Blog: Faces of CELA – Amanda Montgomery

What is your role and how long have you been involved with CELA?

I started as the articling student at CELA in July 2019 and will be staying on at CELA as part-time counsel until October 2020. But I have been orbiting CELA for about 20 years: I have taken courses with Paul Muldoon and David Estrin, and worked with former CELA articling students.

What inspired you to get involved in environmental law and public policy?

Growing up in Mississauga, watching farms and forests disappear under roads and subdivisions, brought me to environmentalism at an early age. Later, during undergrad, I met a former CELA articling student in Peru, an encounter that planted the seed of environmental law, although it would be another 15 years before I actually went to law school.

What’s the most rewarding part of working with CELA?

By the time people get in touch with CELA for support, many of them have been dealing with an environmental issue for some time. Often the issue is very important to them, even personal, and in many instances, they have already sought out answers to no avail. The most rewarding moments are those when I am able to support these folks with information, explanations or referrals that help them to move forward when they were feeling stuck, abandoned or ignored.
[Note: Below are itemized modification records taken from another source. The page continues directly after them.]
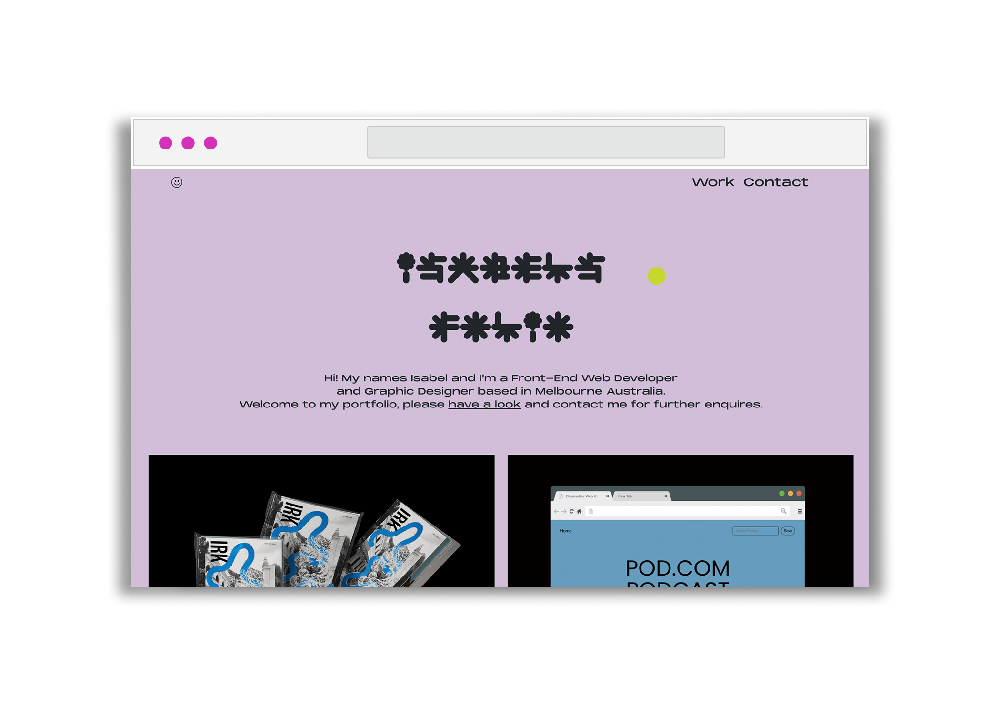
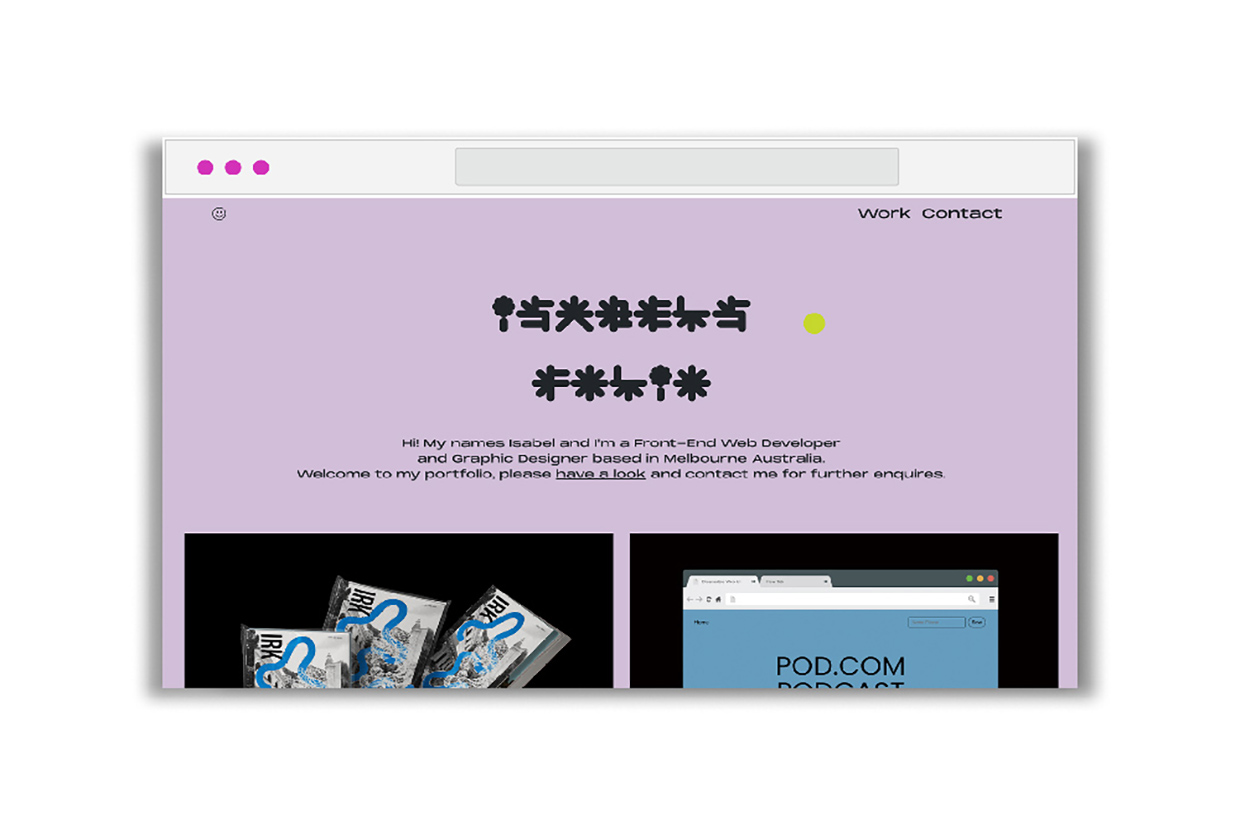
site updates

diff --git a/client/src/components/pages/Home.jsx b/client/src/components/pages/Home.jsx
@@ -16,9 +16,8 @@ function Home() {
         <div className="studio-text">
             Isabels<br></br>Folio
         </div>
-        <div className="paragraph-text" colSpan="5"> Hi! My names Isabel and I'm a Front-End Web Developer<br></br> and Graphic Designer based in Melbourne Australia. <br></br>
-      Welcome to my portfolio, please <Link to="work"><u>have a look</u></Link> and contact me for further enquires.
-
+        <div className="paragraph-text" colSpan="5"> Hi! My names Isabel/Izzy and I'm a Front-End Web Developer<br></br> and Graphic Designer based in Melbourne Australia. <br></br>
+      Welcome to my portfolio, please take a look below for examples of some of my student and freelance work. You can also check out my <a href="https://codepen.io/isabel-donnelly/" target='_blank'>codepen</a> for examples of the type of work I do in my current role as an E-learning Producer. Feel free to <Link to="contact"><u>contact me</u></Link> if you have any further enquiries.
       </div>
   </div>
 
@@ -29,8 +28,8 @@ function Home() {
                     <img className="work-image" src={irk} alt="my project"/>  
                         <h3>IRK Magazine</h3>
                          <p>
-                            Magazine cover and editorial design/concept by me. The brief here was to create an "unconventional travel" issue, so for the cover I cut up and 
-                            scanned in images I had taken in places like Poland and Slovenia. To create this I used Indesign, Illustrator and Photoshop</p>                  
+                            Magazine cover and editorial design/concept by me. I completed this project when I was a student at Shillington College. The brief was to create an "unconventional travel" issue, so for the cover I cut up and 
+                            scanned in images I had taken in places like Poland and Slovenia. To create this I used Indesign, Illustrator and Photoshop.</p>                  
                          <div className="card-buttons">
                              <Link to="/work/irk">
                                 <Button variant="outline-dark">View Project</Button>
What do you think is Canada’s biggest environmental challenge today?

The climate crisis or, really, the numerous interrelated environmental crises caused by global warming.
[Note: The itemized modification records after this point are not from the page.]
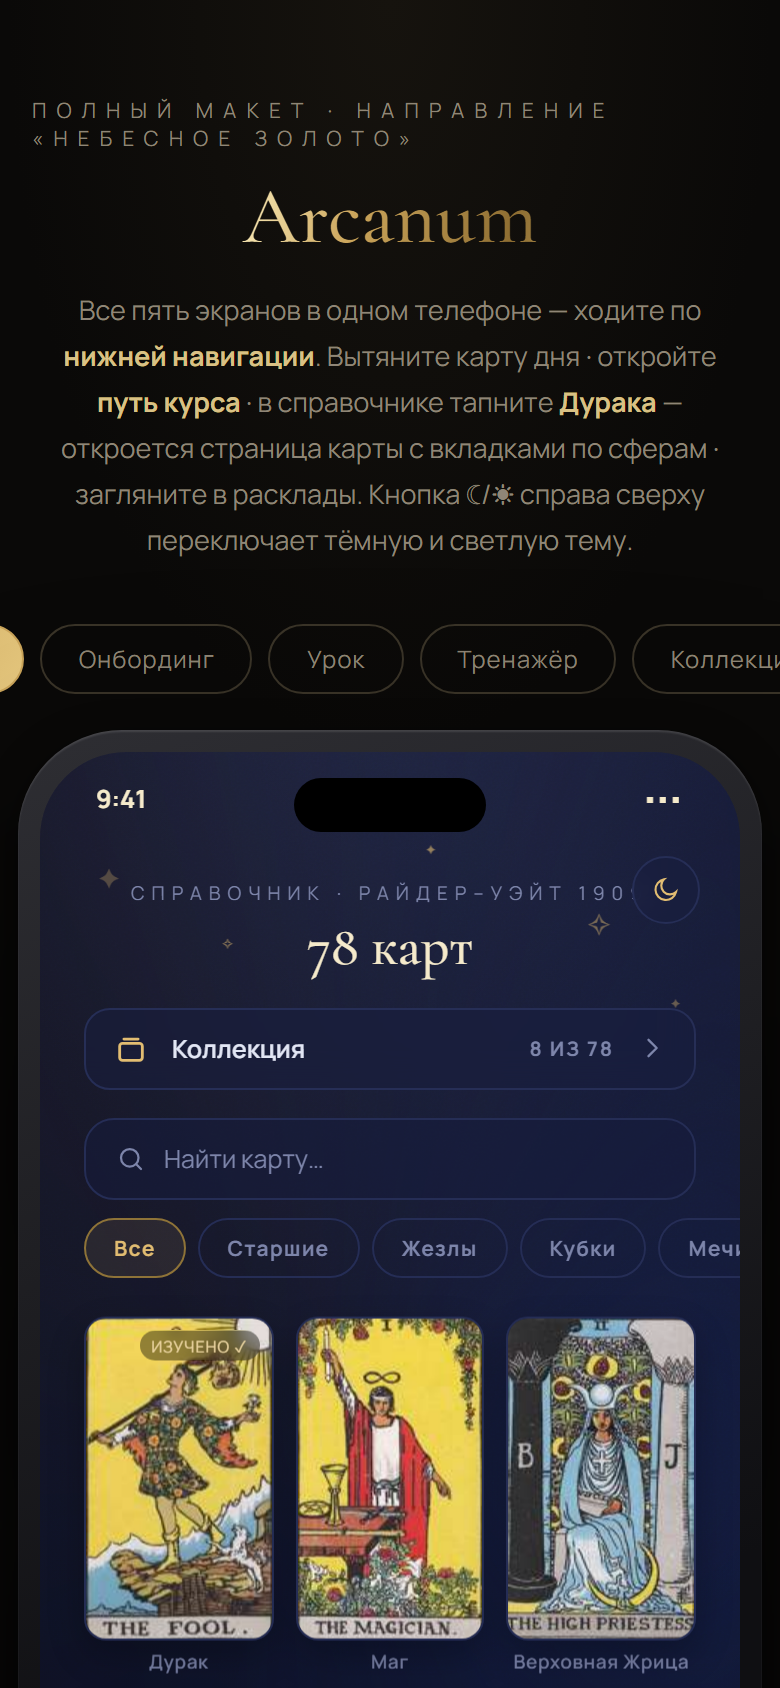
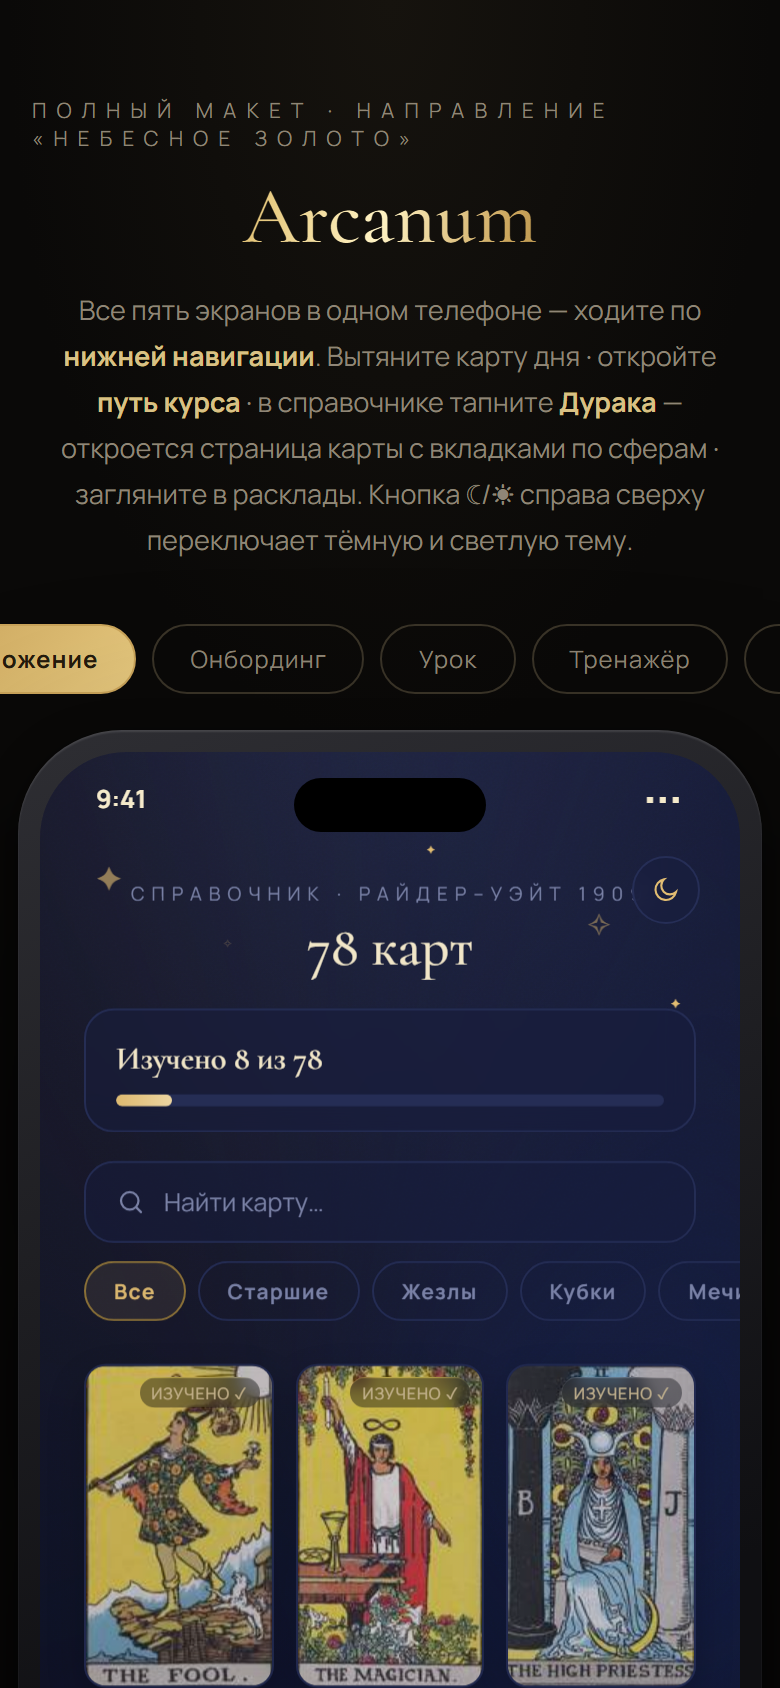
docs: отчёт веб-проверки 46б и скриншоты (spec 46б)

diff --git a/docs/specs/46-collection.md b/docs/specs/46-collection.md
@@ -521,3 +521,159 @@ CLAUDE.md — при закрытии.
 5. Прокрутить вниз и свистнуть вверх — компактная панель поиска с чипами (семь, лента
    прокручивается до «Изучено»).
 6. Страница карты из справочника — «назад · Карты», как раньше; расклады — рубашки как раньше.
+
+## Отчёт веб-проверки 46б (19.08)
+
+Playwright headless, chromium, viewport 390×844 (dpr 2), dev-сервер `http://localhost:8081`
+(уже запущенный, ветка `feat/46-collection`, HEAD `453dd55`). Скрипт —
+`scratchpad/webcheck-46b.js` (рядом с `webcheck-46.js` первой редакции), написан заново по
+приёмам предыдущего: сид `goto → evaluate(localStorage 'arcanum-app') → reload`, три состояния
+(`empty`, `m2` — m2l1–m2l4, `m4` — +m4l1), листовые `div` для поиска текста, `.last()` для
+таба «Карты» (под экраном остаётся смонтированный таб-навигатор — прецедент задачи 39),
+`click({force:true})` (карта дня и герои качаются бесконечно, обычный `.click()` ждёт
+неподвижности и падает по таймауту). Тексты-признаки взяты построчным чтением `src/lib/i18n.ts`
+и `src/lib/cardSearch.ts` (`CARD_FILTERS`), не из памяти.
+
+### Красный / зелёный прогон (правило проекта)
+
+Временная поломка `src/components/CardCell.tsx`: `DIM_OPACITY = 1` вместо `0.55` (`git diff`
+проверен точечно, только эта строка). Прогонялись именно те два узла, что проверяют опасити —
+изолированным скриптом (полный `webcheck-46b.js` пишет скриншоты, гонять его на сломанном коде
+поверх уже собранных зелёных кадров не нужно):
+
+```
+[СЛОМАНО] «Дурак» при 0 изученных, ожидание 0.55: 1  FAIL (красный прогон корректен)
+[СЛОМАНО] «Туз Жезлов» неизучен, ожидание 0.55: 1    FAIL (красный прогон корректен)
+[СЛОМАНО] «Дурак» изучен, ожидание 1 (не должна упасть): 1  PASS (ожидаемо)
+```
+
+Обе проверки на 0.55 красные ровно там, где обязаны быть; проверка на «изучена → opacity 1»
+осталась зелёной, как и должна (поломка не трогает изученные карты) — сценарий ловит именно
+свою цель, а не разваливается целиком. Файл возвращён `git checkout -- src/components/CardCell.tsx`,
+`git status --short src/ app/` пуст. Полный прогон после отката — 37/37 (таблица ниже), скриншоты
+пересобраны на зелёном коде.
+
+### Таблица проверок (37/37 ✓)
+
+| № | Проверка | Ожидание | Факт | ✓/✗ |
+|---|---|---|---|---|
+| 1 | Панель при нуле, dark/light | «Изучено 0 из 78» | найдено 1 раз в обеих темах | ✓ |
+| 2 | Полоса при нуле, dark/light | ratio < 0.01 | 0 в обеих темах | ✓ |
+| 3 | «Дурак» приглушён при нуле, dark/light | opacity 0.55 | 0.55 в обеих темах | ✓ |
+| 4 | Бейджей нет при нуле, dark/light | 0 | 0 в обеих темах | ✓ |
+| 5 | Чип «Изучено» при нуле → подсказка, dark/light | `cards.learnedEmpty` | найдена в обеих темах | ✓ |
+| 6 | Панель, m2, dark/light | «Изучено 8 из 78» | найдено | ✓ |
+| 7 | Полоса, m2, dark/light | ratio ≈ 8/78 = 0.1026, допуск ±0.01 | 0.0982–0.0989 | ✓ |
+| 8 | «Дурак» изучен, m2, dark/light | opacity 1 | 1 в обеих темах | ✓ |
+| 9 | «Туз Жезлов» не изучен, m2, dark/light | opacity 0.55 | 0.55 в обеих темах | ✓ |
+| 10 | Чип «Старшие», m2, dark/light | «Старшие · изучено 8 из 22» | найдено | ✓ |
+| 11 | Полоса чипа «Старшие», dark/light | ratio ≈ 8/22 = 0.3636, допуск ±0.02 | 0.3636 в обеих темах | ✓ |
+| 12 | Чип «Изучено», m2, dark/light | панель «Изучено 8 из 78» держится | найдено | ✓ |
+| 13 | Чип «Изучено», m2, dark/light | ровно 8 бейджей «ИЗУЧЕНО ✓» | 8 в обеих темах | ✓ |
+| 14 | Чип «Жезлы», m4 (dark) | «Жезлы · изучено 5 из 14» | найдено | ✓ |
+| 15 | Полоса чипа «Жезлы», m4 | ratio ≈ 5/14 = 0.3571, допуск ±0.02 | 0.3571 | ✓ |
+| 16 | Чип «Изучено», m4 | панель «Изучено 13 из 78» | найдено | ✓ |
+| 17 | Чип «Изучено», m4 | ровно 13 бейджей | 13 | ✓ |
+| 18 | Поиск сбрасывает чип на «Все» | панель возвращается к «Изучено 13 из 78» (не «Жезлы · …») | найдено | ✓ |
+| 19 | Чип «Все» активен цветом после сброса | `color === accent` темы (не `muted`) | `rgb(226,189,114)` (dark) | ✓ |
+| 20 | Клик «Дурак» → страница карты | «ОБЩЕЕ ЗНАЧЕНИЕ» на экране | найдено | ✓ |
+| 21 | Возврат на «Карты» | панель «Изучено 8 из 78» снова | найдено | ✓ |
+| 22 | Маршрут `/collection` | файл `app/collection.tsx` физически отсутствует | подтверждено (`fs.existsSync` → false) | ✓ |
+| 23 | Регрессия расклада «Три карты» | рубашки со звездой ✶ на доске | найдено | ✓ |
+
+(23 смысловые проверки, первые пять групп прогоняются в обеих темах — отсюда 37 фактов в консоли
+скрипта: 5×2 + 2×2 + 2×2 + 2×2 + 2×2 + 6 + 3 = 37.)
+
+⚠ Проверка 20 сначала падала: ключ `card.general` («Общее значение») используется как заголовок
+блока и в разметке приведён через `.toUpperCase()` (не CSS `text-transform`, а сам код) —
+`textContent` реально равен «ОБЩЕЕ ЗНАЧЕНИЕ», а не «Общее значение». Проверено чтением DOM
+(`textContent`, не `innerText`: у последнего браузер сам применяет `text-transform`, и разница
+между этими двумя источниками edit ложный зелёный дал бы одинаково, а ложный красный увёл бы
+не в ту сторону). Прогон покраснел один раз до фикса — по правилу проекта это ожидаемо и не
+задокументировано отдельным красным прогоном, поскольку ловил ошибку СКРИПТА, а не кода.
+
+⚠ Проверка 19 (цвет активного чипа) добавлена, чтобы независимо подтвердить возврат фильтра
+на «Все» после ввода в поиск: `Filters` смонтирован в приложении ДВАЖДЫ одновременно (шапка
+в потоке списка + парящая scroll-aware панель, комментарий в `cards.tsx`: «Живут в двух местах
+сразу»), поэтому одного текстового совпадения панели недостаточно как позитивного признака —
+цвет `t.accent` активного чипа (`rgb(226,189,114)` dark / `rgb(168,128,46)` light) даёт второй,
+независимый сигнал того же факта. Оба экземпляра чипов и полей идут в DOM по одному правилу:
+контент `AnimatedList` (шапка) в JSX предшествует парящей `Animated.View`-панели, поэтому
+`.first()` стабильно берёт видимую при `scrollY=0` копию — свойство проверено на всех клика́х
+скрипта, ни один не попал по невидимому дублю.
+
+### Визуальная сверка (6а, чек-лист `ui-verification.md`)
+
+Обе пары — «приложение = макет» и «макет = спека» (правило 6а-0). Мокап уже дорисован под
+решения 46б (проверено чтением `design-reference.html` ДО прогона, не по памяти): `#v-cards`
+несёт `.colprog` с «Изучено 8 из 78» и семь чипов, включая «Изучено» последним
+(`grep 'id="v-cards"'`), `.gc img.dim{opacity:.55}` — то же число, что `DIM_OPACITY` в коде.
+
+| Пункт чек-листа | Факт |
+|---|---|
+| Композиция | панель прогресса → поиск → чипы → сетка, тот же порядок, что в `v-cards`; строка-вход и строки мастей первой редакции нигде не остались |
+| Шрифт Cormorant у «78 карт» и «Изучено N из M» | подтверждено визуально (`mockup-cards-{dark,light}.png` vs `cards-progress-{dark,light}.png`) — оба засечками, размер и стиль совпадают |
+| Золото полосы прогресса | заливка `accent`-градиентом слева, дорожка `t.line`; совпадает с макетом в обеих темах |
+| Приглушение неизученных | `.55` в коде = `.55` в CSS макета (`.gc img.dim`); на скриншотах разница тонкая на ярком art деке — визуально её легко принять за особенность самой иллюстрации, поэтому решающий довод — измеренная `getComputedStyle`, не взгляд на кадр (см. проверки 3/9) |
+| Бейдж «ИЗУЧЕНО ✓» | только у изученных, тот же `CornerBadge`, что был в задаче 08/39 — расхождений нет |
+| Седьмой чип «Изучено» | на своём месте последним, активный — золотая рамка и текст `accent`, как остальные чипы в активном состоянии |
+| Отступы 24 (поля экрана) | сохранены и у панели, и у чипов (лента чипов — от края до края, задача 19, панель и поиск — в паддинге) |
+| Обе темы отдельно | проверены (`*-light.png`): фон кремовый, панель и чипы читаются, полоса прогресса видна |
+
+Новых (незадокументированных в спеке) расхождений с макетом не найдено — единственные два
+(глиф отсутствует по построению, поскольку макет уже не рисует альбом отдельно; grayscale
+закрытой ячейки был расхождением ПЕРВОЙ редакции и снят вместе с самим понятием «закрытая
+ячейка» в 46б) сняты самой задачей, а не оставлены проверкой.
+
+### Консоль браузера
+
+- Приложение (все сценарии — сиды, клики, чипы, поиск, навигация, расклад): **0** ошибок
+  (`console.error`). Предупреждение `props.pointerEvents is deprecated` не встретилось в этом
+  прогоне ни разу (в отличие от отчёта первой редакции) — оно печатается `warnOnce`, то есть
+  один раз за загрузку страницы, и в это окно не попало ни одного из перезагруженных состояний;
+  не свидетельство того, что предупреждение исчезло из кода (стек ведёт в
+  `@react-navigation/elements`/`react-native-screens`, не в код задачи, задокументировано в
+  задаче 39).
+- Мокап (`design-reference.html`, статический файл вне приложения): **3** ошибки
+  `Failed to load resource: net::ERR_INVALID_URL` — проверено ИЗОЛИРОВАННО: они воспроизводятся
+  при простом открытии файла без единого клика и без вызова `show('v-cards')`, то есть не связаны
+  ни с прогоном скрипта, ни с правками 46б в самом макете. Не относятся к коду приложения —
+  зафиксированы как известное свойство файла-макета, чинить вне периметра задачи 46б.
+
+### Скриншоты
+
+`docs/screenshots/46/` (старые кадры первой редакции удалены — `git rm`, список ниже):
+- `cards-progress-empty-dark.png`, `cards-progress-empty-light.png` — панель «Изучено 0 из 78»,
+  вся сетка приглушена, бейджей нет
+- `cards-learned-empty-dark.png` — чип «Изучено» при нуле: подсказка `cards.learnedEmpty`
+- `cards-progress-dark.png`, `cards-progress-light.png` — состояние макета (8 из 78, 8 карт
+  в полный цвет с бейджем, остальные приглушены)
+- `cards-learned-filter-dark.png` — чип «Изучено» (m2): восемь изученных карт, без приглушённых
+- `spread-starback-after-46b-dark.png` — расклад «Три карты» после правок 46б (регрессия `StarBack`)
+- `mockup-cards-dark.png` (обновлён поверх кадра первой редакции — тот же файл, то же место
+  в макете, содержимое актуализировано), `mockup-cards-light.png` — эталонные кадры `v-cards`
+
+Удалены (`git rm`, не соответствуют текущему приложению — экран `/collection` физически убран):
+`collection-empty-{dark,light}.png`, `collection-m2-{dark,light}.png`, `collection-m4-dark.png`,
+`card-from-collection-dark.png`, `cards-entry-{dark,light}.png`, `mockup-collection-{dark,light}.png`,
+`spread-starback-after-dark.png` (заменён на `spread-starback-after-46b-dark.png` — та же
+регрессионная проверка, актуальное имя).
+
+### Число тестов и типы
+
+```
+Test Suites: 36 passed, 36 total
+Tests:       1307 passed, 1307 total
+```
+(было 1303 в 36 сьютах на момент финального ревью первой редакции 46 — прирост четыре теста
+в уже существующих сьютах `cardSearch.test.ts`/`collection.test.ts`: фильтр «Изучено» с/без
+множества и в сочетании с запросом, `filterProgress` для `all`/`learned`/группы взамен
+удалённых тестов `sectionMode`). `npx tsc --noEmit` — чисто, без вывода.
+
+### Итог
+
+Все 37 проверок скрипта (23 смысловые, часть — в обеих темах) — ✓. Красный прогон подтверждён
+(`DIM_OPACITY=1` роняет ровно те две проверки, что и должен, не задевая соседние). Визуальная
+сверка (6а) и прокликивание (6б) пройдены, консоль приложения чистая, новых расхождений
+с макетом не найдено. `npm test` — 1307/1307, `tsc` чистый. Готово к лайв-проверке Артёма
+на iPhone (сценарий выше).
How do you think we can best approach this challenge?

What gives me hope is that there isn’t only one way address the climate crisis and that addressing the crisis would create exciting possibilities for a more just, sustainable world. Indeed, the only way to mitigate and adapt to climate change is to make many changes on many fronts. We can cut our GHG emissions and increase carbon sinks by doing many things, from green energy generation, public transportation and land use planning, to the less-obvious approaches, like nature-based solutions, food systems shifts and poverty reduction.

If you were the Leader of the World, what environmental law or policy would you implement?

There are many much-needed laws and policies I would like to see – but whatever legislation was implemented, I would want to make sure that it was meaningfully enforceable and non-regressive.

When you’re not working on environmental issues, what do you like to do?

I love hanging out with my ten-year old, hiking, gardening, reading, running and birdwatching. Because the world has enough real tragedy and drama, I only watch comedies. And, against my better judgment, I am a Toronto Football Club fan.